Change listing data:
+---+
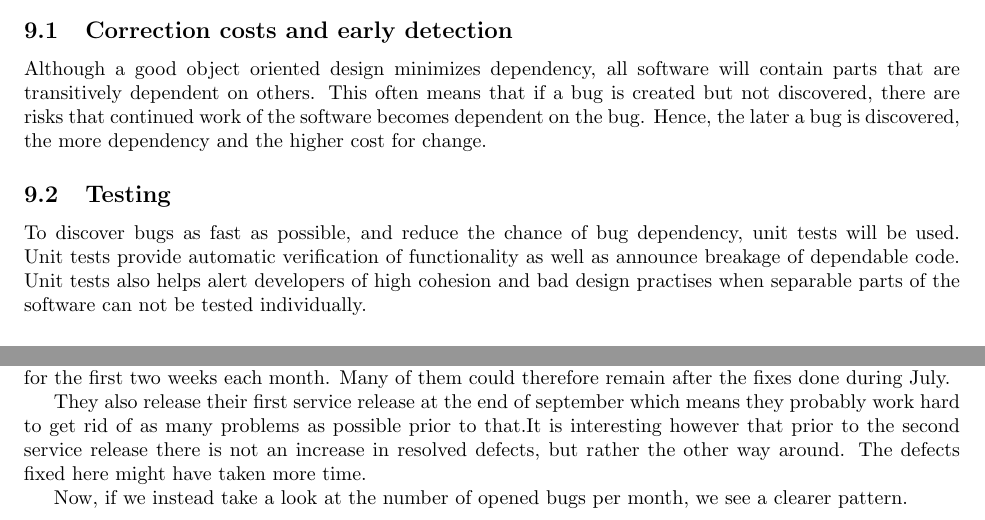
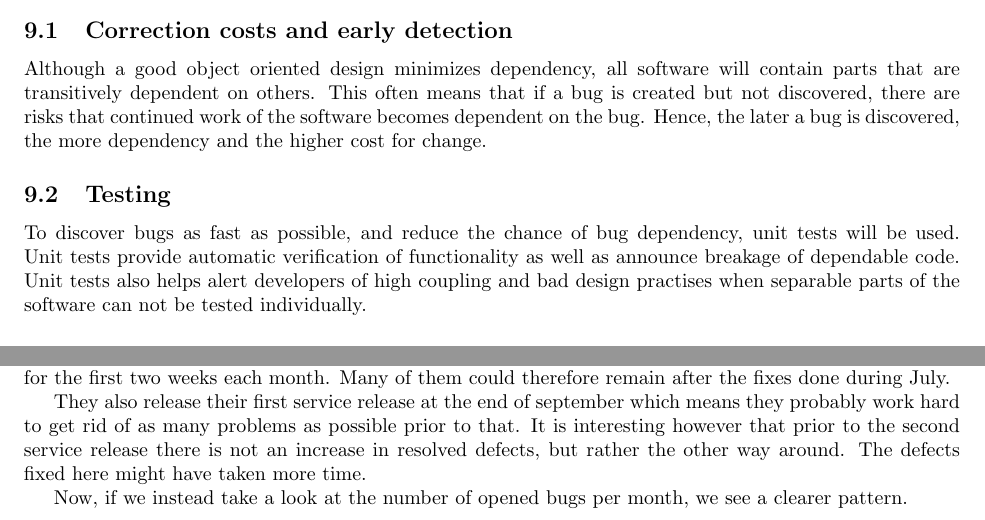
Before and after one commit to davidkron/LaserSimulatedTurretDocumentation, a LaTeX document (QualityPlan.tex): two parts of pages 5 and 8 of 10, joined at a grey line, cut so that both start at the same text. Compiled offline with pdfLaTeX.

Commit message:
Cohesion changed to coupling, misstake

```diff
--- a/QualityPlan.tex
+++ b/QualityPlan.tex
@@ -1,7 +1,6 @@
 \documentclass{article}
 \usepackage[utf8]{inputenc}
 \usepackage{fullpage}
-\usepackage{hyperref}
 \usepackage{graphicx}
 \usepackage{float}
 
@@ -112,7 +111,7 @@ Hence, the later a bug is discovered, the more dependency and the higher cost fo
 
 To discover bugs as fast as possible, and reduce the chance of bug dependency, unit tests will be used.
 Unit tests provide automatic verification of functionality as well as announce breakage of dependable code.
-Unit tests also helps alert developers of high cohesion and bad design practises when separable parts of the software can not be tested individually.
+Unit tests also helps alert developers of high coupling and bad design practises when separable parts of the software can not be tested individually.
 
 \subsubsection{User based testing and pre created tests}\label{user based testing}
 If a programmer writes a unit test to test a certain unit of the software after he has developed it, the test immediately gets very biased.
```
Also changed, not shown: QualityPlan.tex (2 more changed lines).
+---+
Above are the records; reproduce them exactly and leave out the pictures.

*Task answer:*
Before and after one commit to davidkron/LaserSimulatedTurretDocumentation, a LaTeX document (QualityPlan.tex): two parts of pages 5 and 8 of 10, joined at a grey line, cut so that both start at the same text. Compiled offline with pdfLaTeX.

Commit message:
Cohesion changed to coupling, misstake

```diff
--- a/QualityPlan.tex
+++ b/QualityPlan.tex
@@ -1,7 +1,6 @@
 \documentclass{article}
 \usepackage[utf8]{inputenc}
 \usepackage{fullpage}
-\usepackage{hyperref}
 \usepackage{graphicx}
 \usepackage{float}
 
@@ -112,7 +111,7 @@ Hence, the later a bug is discovered, the more dependency and the higher cost fo
 
 To discover bugs as fast as possible, and reduce the chance of bug dependency, unit tests will be used.
 Unit tests provide automatic verification of functionality as well as announce breakage of dependable code.
-Unit tests also helps alert developers of high cohesion and bad design practises when separable parts of the software can not be tested individually.
+Unit tests also helps alert developers of high coupling and bad design practises when separable parts of the software can not be tested individually.
 
 \subsubsection{User based testing and pre created tests}\label{user based testing}
 If a programmer writes a unit test to test a certain unit of the software after he has developed it, the test immediately gets very biased.
```
Also changed, not shown: QualityPlan.tex (2 more changed lines).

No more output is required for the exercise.